Giant hogweed. Photo by Donna Ellis.
Giant hogweed can be a threat to human health. Its sap has Furocoumarins (photosensitizing compounds) that can cause a skin reaction known as phyto-photodermatitis. This makes the skin highly sensitive to ultraviolet light. Swelling and blistering of the skin may lead to permanent scarring, and contact with the eyes can cause temporary and sometimes permanent blindness.
In Wisconsin, giant hogweed is classified as a prohibited species under the Invasive Species Rule (Wis. Adm. Code ch. NR 40). Its presence potentially causes economic or environmental harm or harm to human health. Isolated populations of Giant hogweed have been found in Wisconsin with immediate control taking place after verification. Continue reading “Giant hogweed (Heracleum mantegazzianum)”

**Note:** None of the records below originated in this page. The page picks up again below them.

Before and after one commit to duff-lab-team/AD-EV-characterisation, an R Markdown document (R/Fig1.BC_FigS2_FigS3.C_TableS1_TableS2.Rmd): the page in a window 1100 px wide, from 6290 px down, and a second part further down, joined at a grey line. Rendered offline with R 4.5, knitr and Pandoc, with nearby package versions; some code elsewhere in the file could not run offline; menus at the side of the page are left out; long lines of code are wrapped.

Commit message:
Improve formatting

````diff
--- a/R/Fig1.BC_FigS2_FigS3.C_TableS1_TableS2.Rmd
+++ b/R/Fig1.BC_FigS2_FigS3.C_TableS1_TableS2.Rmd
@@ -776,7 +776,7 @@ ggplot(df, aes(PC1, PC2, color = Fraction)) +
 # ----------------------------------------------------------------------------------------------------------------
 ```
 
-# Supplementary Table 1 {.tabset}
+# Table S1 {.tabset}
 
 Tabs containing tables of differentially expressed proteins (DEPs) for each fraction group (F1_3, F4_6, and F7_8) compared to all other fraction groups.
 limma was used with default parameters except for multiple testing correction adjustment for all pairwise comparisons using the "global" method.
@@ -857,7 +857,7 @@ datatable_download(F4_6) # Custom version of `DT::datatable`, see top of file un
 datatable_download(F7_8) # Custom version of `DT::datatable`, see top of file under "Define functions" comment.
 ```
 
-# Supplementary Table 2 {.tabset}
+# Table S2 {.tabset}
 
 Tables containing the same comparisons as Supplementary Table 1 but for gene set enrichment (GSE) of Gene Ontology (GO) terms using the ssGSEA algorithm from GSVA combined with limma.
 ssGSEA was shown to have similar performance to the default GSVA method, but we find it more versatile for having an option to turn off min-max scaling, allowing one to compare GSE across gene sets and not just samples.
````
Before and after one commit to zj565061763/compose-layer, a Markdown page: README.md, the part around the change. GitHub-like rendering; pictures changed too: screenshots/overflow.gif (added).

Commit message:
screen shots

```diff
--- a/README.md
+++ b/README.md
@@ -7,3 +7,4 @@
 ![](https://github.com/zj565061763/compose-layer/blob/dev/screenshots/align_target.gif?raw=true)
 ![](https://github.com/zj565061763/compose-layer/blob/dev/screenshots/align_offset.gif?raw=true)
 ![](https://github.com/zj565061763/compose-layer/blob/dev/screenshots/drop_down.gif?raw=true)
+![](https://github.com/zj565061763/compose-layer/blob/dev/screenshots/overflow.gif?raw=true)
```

Amur cork tree (Phellodendron amurense) is a relatively new invasive plant found in at least four Wisconsin counties. It is classified as Prohibited under Wisconsin’s invasive species law, NR 40. The female cork tree cannot be possessed, transferred, transported or introduced in Wisconsin. We ask that you report this tree to DNR because it is invasive here and in other states and DNR is mounting control efforts before it becomes widespread. DNR works with property owners to achieve this by providing advice, tools and resource opportunities. Continue reading “Amur cork tree is an emerging threat to Wisconsin forests.”
Spherical bulbils of lesser celandine form during the spring growing season. Later they drop off and sprout to form new plants.
Lesser celandine (Ranunculus ficaria), also known as fig buttercup, is a ground layer plant and an aggressive invader of forests in North America. So far, it is relatively unknown in Wisconsin but has been found in the southeastern part of the state, especially in moist (mesic and wet-mesic) forests and along river banks.
Lesser celandine is a spring ephemeral that emerges in early spring, develops flowers, dies back by early summer, and remains dormant in underground tubers. During the short growing period the plant produces bulbils which sprout and give rise to new plants. After the round bulbils drop off they are spread by gravity, water, small animals, and like the tubers, transported when soil is moved. Continue reading “Lesser celandine is an emerging threat to Wisconsin forests – be on the lookout.”
Looking for a financial assist in your efforts to control invasive species?
The Wisconsin Invasive Species Council website lists 61 different grant opportunities that are available from Federal and State agencies as well as private foundations. The list is searchable by applicant (tribe, government agency, company, non-profit, individual) and type of invasive organism (plant, animal, aquatic, invertebrate, disease). All but one has a link that takes you to more information or a contact person.
Why not take a few moments to explore these opportunities?
Written by: Michael Putnam, invasive plants program specialist, Madison (Michael.Putnam@wisconsin.gov), 608-266-7596.
The U.S. Forest Service has announced that they are accepting proposals for potential grant funding. There are $575,000 in new funds that are available for Cooperative Weed Management Areas (CWMA) in the Great Lakes Basin. The deadline for approval is January 6, 2017 at grants.gov. The goal of the program is to detect, prevent, eradicate and/or control invasive plants to promote diverse benefits on Federal, State or private land. Continue reading “Apply for 2016 Great Lakes grant”